# TASK PROMPT:
Could you print every record exactly as it stands?

Dataset excerpts

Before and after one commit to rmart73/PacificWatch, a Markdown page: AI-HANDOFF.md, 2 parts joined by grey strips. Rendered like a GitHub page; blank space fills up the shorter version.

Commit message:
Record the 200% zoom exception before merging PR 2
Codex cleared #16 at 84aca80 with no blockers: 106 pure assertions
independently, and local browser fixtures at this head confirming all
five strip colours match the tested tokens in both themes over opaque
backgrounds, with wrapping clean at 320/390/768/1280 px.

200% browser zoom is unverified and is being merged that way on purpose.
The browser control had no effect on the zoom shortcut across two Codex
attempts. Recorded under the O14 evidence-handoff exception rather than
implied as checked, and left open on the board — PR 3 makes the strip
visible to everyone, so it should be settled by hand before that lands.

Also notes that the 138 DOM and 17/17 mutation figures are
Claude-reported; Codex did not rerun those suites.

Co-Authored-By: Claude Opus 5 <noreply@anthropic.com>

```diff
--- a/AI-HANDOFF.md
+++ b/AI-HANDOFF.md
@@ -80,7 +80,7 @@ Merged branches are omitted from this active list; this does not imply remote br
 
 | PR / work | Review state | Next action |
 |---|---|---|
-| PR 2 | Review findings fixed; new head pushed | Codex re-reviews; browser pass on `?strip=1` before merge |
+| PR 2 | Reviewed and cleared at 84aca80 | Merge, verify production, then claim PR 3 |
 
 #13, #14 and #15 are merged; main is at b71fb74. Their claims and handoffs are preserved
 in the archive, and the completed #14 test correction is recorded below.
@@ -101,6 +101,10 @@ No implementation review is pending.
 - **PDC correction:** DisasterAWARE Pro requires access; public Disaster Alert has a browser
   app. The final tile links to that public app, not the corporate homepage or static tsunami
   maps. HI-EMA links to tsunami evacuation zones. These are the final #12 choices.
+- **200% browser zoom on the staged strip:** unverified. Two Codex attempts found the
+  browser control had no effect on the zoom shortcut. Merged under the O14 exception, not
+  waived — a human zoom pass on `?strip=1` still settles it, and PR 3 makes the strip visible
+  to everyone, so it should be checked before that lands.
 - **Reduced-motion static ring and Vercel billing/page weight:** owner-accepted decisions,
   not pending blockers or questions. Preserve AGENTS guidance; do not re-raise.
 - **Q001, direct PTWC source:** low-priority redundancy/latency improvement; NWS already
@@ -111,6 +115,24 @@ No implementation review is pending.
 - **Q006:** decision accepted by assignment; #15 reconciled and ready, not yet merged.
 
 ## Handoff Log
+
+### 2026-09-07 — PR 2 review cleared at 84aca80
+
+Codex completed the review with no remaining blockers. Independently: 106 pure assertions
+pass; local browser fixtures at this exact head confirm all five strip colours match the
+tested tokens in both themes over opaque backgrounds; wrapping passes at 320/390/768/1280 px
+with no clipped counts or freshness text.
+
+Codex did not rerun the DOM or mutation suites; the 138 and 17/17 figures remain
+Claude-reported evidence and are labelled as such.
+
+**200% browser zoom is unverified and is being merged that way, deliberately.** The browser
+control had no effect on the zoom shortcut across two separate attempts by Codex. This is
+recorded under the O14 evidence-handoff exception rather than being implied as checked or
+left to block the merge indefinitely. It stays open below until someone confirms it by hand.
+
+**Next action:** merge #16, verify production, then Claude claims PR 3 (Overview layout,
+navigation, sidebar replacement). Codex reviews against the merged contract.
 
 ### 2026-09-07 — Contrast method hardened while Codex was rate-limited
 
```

# THE ANSWER:
Before and after one commit to rmart73/PacificWatch, a Markdown page: AI-HANDOFF.md, 2 parts joined by grey strips. Rendered like a GitHub page; blank space fills up the shorter version.

Commit message:
Record the 200% zoom exception before merging PR 2
Codex cleared #16 at 84aca80 with no blockers: 106 pure assertions
independently, and local browser fixtures at this head confirming all
five strip colours match the tested tokens in both themes over opaque
backgrounds, with wrapping clean at 320/390/768/1280 px.

200% browser zoom is unverified and is being merged that way on purpose.
The browser control had no effect on the zoom shortcut across two Codex
attempts. Recorded under the O14 evidence-handoff exception rather than
implied as checked, and left open on the board — PR 3 makes the strip
visible to everyone, so it should be settled by hand before that lands.

Also notes that the 138 DOM and 17/17 mutation figures are
Claude-reported; Codex did not rerun those suites.

Co-Authored-By: Claude Opus 5 <noreply@anthropic.com>

```diff
--- a/AI-HANDOFF.md
+++ b/AI-HANDOFF.md
@@ -80,7 +80,7 @@ Merged branches are omitted from this active list; this does not imply remote br
 
 | PR / work | Review state | Next action |
 |---|---|---|
-| PR 2 | Review findings fixed; new head pushed | Codex re-reviews; browser pass on `?strip=1` before merge |
+| PR 2 | Reviewed and cleared at 84aca80 | Merge, verify production, then claim PR 3 |
 
 #13, #14 and #15 are merged; main is at b71fb74. Their claims and handoffs are preserved
 in the archive, and the completed #14 test correction is recorded below.
@@ -101,6 +101,10 @@ No implementation review is pending.
 - **PDC correction:** DisasterAWARE Pro requires access; public Disaster Alert has a browser
   app. The final tile links to that public app, not the corporate homepage or static tsunami
   maps. HI-EMA links to tsunami evacuation zones. These are the final #12 choices.
+- **200% browser zoom on the staged strip:** unverified. Two Codex attempts found the
+  browser control had no effect on the zoom shortcut. Merged under the O14 exception, not
+  waived — a human zoom pass on `?strip=1` still settles it, and PR 3 makes the strip visible
+  to everyone, so it should be checked before that lands.
 - **Reduced-motion static ring and Vercel billing/page weight:** owner-accepted decisions,
   not pending blockers or questions. Preserve AGENTS guidance; do not re-raise.
 - **Q001, direct PTWC source:** low-priority redundancy/latency improvement; NWS already
@@ -111,6 +115,24 @@ No implementation review is pending.
 - **Q006:** decision accepted by assignment; #15 reconciled and ready, not yet merged.
 
 ## Handoff Log
+
+### 2026-09-07 — PR 2 review cleared at 84aca80
+
+Codex completed the review with no remaining blockers. Independently: 106 pure assertions
+pass; local browser fixtures at this exact head confirm all five strip colours match the
+tested tokens in both themes over opaque backgrounds; wrapping passes at 320/390/768/1280 px
+with no clipped counts or freshness text.
+
+Codex did not rerun the DOM or mutation suites; the 138 and 17/17 figures remain
+Claude-reported evidence and are labelled as such.
+
+**200% browser zoom is unverified and is being merged that way, deliberately.** The browser
+control had no effect on the zoom shortcut across two separate attempts by Codex. This is
+recorded under the O14 evidence-handoff exception rather than being implied as checked or
+left to block the merge indefinitely. It stays open below until someone confirms it by hand.
+
+**Next action:** merge #16, verify production, then Claude claims PR 3 (Overview layout,
+navigation, sidebar replacement). Codex reviews against the merged contract.
 
 ### 2026-09-07 — Contrast method hardened while Codex was rate-limited
 
```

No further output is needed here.